Nowhere is this more evident than with Israel's vast and ever-expanding settlement enterprise. While U.S. officials may believe they are doing much to restrain Israeli settlements, the reality is that the settlement project is thriving like never before. Israeli Prime Minister Benjamin Netanyahu's government has advanced plans for another 10,500 settler homes in the last eight months alone -- on top of the well over half a million Israeli settlers already living in the West Bank and East Jerusalem. Indeed, the rate of Israeli settlement construction in 2013 was more than double that of 2012. Despite occasional expressions of displeasure, U.S. President Barack Obama's administration continues to treat Israeli settlement expansion as though it were a meteorological phenomenon rather than a conscious Israeli policy decision that is demolishing chances for a two-state solution -- both by pre-determining facts on the ground and destroying Palestinian confidence in the process.

The tremendous success of the Israeli settlement project, along with the absence of any cost to maintaining the status quo, has left Israel with little to no incentive to take the kinds of steps that are needed for a genuine two-state solution, such as dividing Jerusalem or evacuating tens of thousands of settlers from the West Bank. It has also led to a sense of triumphalism within the current Israeli government, some of whose members openly oppose the creation of a Palestinian state or feel emboldened enough to actively sabotage the negotiations. 

The Obama administration is no less blind to the realities of the Palestinian side. The Palestinian leadership suffers from exactly the reverse problem as Israel: It has the will to conclude a deal but lacks the capacity to deliver on one. The Palestinian Authority is virtually bankrupt, has no functioning parliament, and continues to suffer from a debilitating split between the Fatah-dominated West Bank and the Hamas-ruled Gaza Strip.

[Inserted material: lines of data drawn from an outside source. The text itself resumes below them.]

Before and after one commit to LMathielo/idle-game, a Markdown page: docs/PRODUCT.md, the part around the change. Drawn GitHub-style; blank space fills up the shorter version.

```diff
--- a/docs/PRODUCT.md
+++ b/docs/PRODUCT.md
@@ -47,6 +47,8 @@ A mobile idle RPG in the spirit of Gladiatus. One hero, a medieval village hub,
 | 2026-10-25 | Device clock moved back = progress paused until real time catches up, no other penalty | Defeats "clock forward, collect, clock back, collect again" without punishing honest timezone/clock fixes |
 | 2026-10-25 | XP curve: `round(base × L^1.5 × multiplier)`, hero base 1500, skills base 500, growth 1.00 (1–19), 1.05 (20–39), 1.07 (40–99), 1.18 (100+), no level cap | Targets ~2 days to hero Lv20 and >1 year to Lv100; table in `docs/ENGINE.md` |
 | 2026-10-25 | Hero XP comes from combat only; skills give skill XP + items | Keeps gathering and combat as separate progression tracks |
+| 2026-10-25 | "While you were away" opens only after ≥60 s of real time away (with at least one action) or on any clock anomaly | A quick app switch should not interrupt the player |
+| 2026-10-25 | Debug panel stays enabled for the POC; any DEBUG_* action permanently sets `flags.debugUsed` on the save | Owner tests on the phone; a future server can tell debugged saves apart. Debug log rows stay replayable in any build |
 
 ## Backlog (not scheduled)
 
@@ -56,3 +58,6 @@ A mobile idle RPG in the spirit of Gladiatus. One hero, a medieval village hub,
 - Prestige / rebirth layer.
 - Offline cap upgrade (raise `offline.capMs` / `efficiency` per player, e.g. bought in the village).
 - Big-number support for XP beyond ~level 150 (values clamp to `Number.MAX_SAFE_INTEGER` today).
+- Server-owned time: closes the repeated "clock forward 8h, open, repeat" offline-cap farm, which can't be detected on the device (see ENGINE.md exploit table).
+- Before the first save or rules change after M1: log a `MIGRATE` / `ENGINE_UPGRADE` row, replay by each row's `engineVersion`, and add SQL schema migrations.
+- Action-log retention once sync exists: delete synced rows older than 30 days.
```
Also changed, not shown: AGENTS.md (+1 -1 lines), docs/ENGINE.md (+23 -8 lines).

The notion that such a divided and dysfunctional leadership, which lacks electoral and consensual legitimacy, would have a mandate to negotiate the sort of compromises that a peace deal with Israel would require is fanciful at best. Meanwhile, the Obama administration remains opposed to internal Palestinian reconciliation or to a lifting of the Gaza siege -- as though Hamas and Gaza were somehow separate from the peace process.

The source of Israeli impunity and Palestinian weakness, of course, is the substantial and growing power imbalance between the two sides. But any serious attempt to level the playing field -- by putting pressure on Israel to impose a genuine settlement freeze, for example, or allowing the Palestinians to enhance their leverage either through internationalization or national reconciliation with Hamas -- would necessarily entail a political cost for the United States. That's something both Obama and Kerry, like most of their predecessors, have assiduously sought to avoid. Until this paradox can be resolved, the United States will continue to be both the only party that can broker Middle East peace -- and the only party that refuses to make the tough decisions to get the job done.

As long as the United States refuses to deal with realities like Israel's settlement enterprise and the vast power imbalance between the two sides, any negotiation process is destined to fail. In this case, it may become necessary to begin considering alternatives to American stewardship of the peace process or a two-state solution, or both.